━━━ Source data

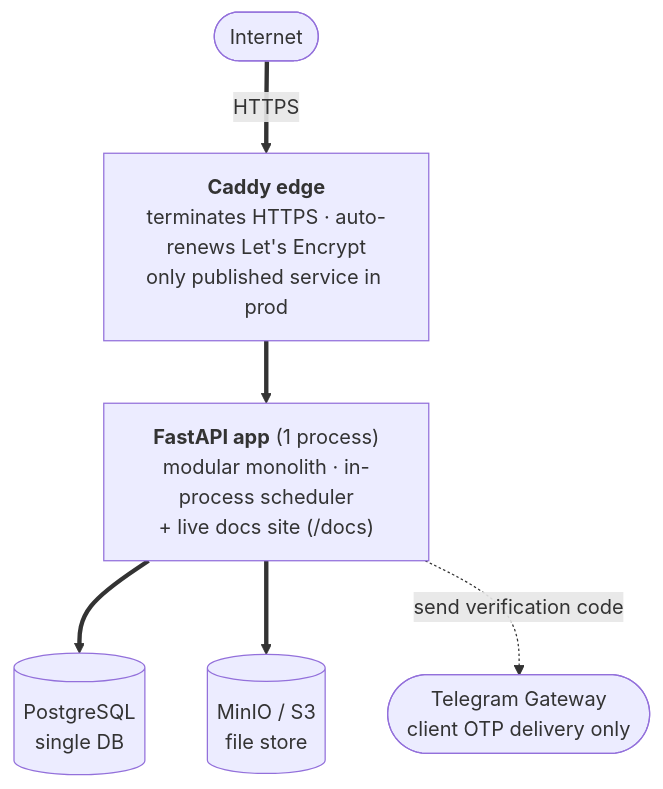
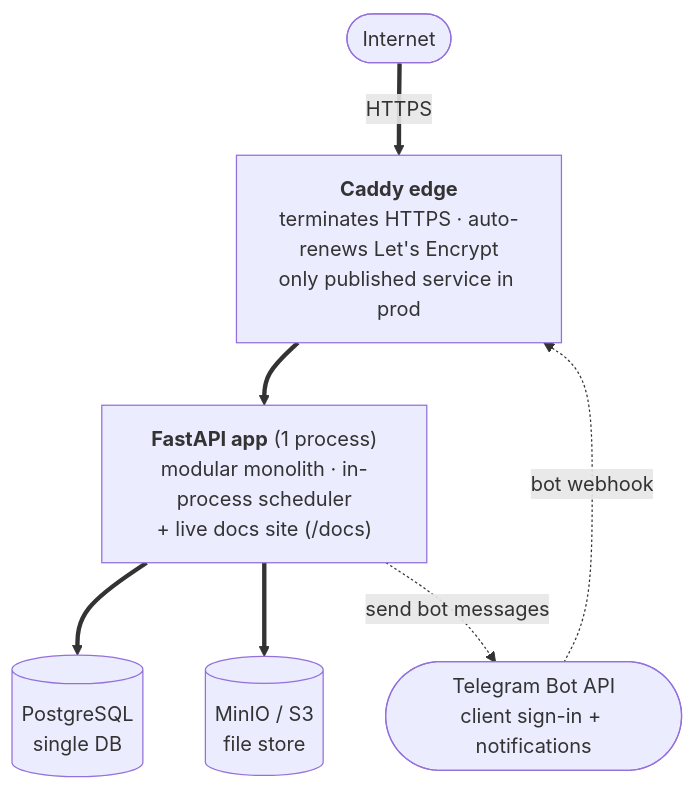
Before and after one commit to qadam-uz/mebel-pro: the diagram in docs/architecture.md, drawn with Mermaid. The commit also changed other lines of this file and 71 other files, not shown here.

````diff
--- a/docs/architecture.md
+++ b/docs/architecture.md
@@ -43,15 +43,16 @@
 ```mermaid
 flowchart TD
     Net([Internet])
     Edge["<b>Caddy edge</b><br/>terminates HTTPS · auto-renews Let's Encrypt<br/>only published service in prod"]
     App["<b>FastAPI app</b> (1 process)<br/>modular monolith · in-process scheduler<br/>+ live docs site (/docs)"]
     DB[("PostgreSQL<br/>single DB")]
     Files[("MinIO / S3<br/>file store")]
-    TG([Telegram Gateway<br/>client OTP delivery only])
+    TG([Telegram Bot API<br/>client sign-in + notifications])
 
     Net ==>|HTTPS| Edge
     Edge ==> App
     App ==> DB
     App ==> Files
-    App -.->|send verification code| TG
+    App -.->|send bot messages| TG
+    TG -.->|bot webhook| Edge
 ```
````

━━━━━━

*Your goal*
In the entries above, which lines hold the word "architecture"? Copy them out.

*Task response*
Before and after one commit to qadam-uz/mebel-pro: the diagram in docs/architecture.md, drawn with Mermaid. The commit also changed other lines of this file and 71 other files, not shown here.
--- a/docs/architecture.md
+++ b/docs/architecture.md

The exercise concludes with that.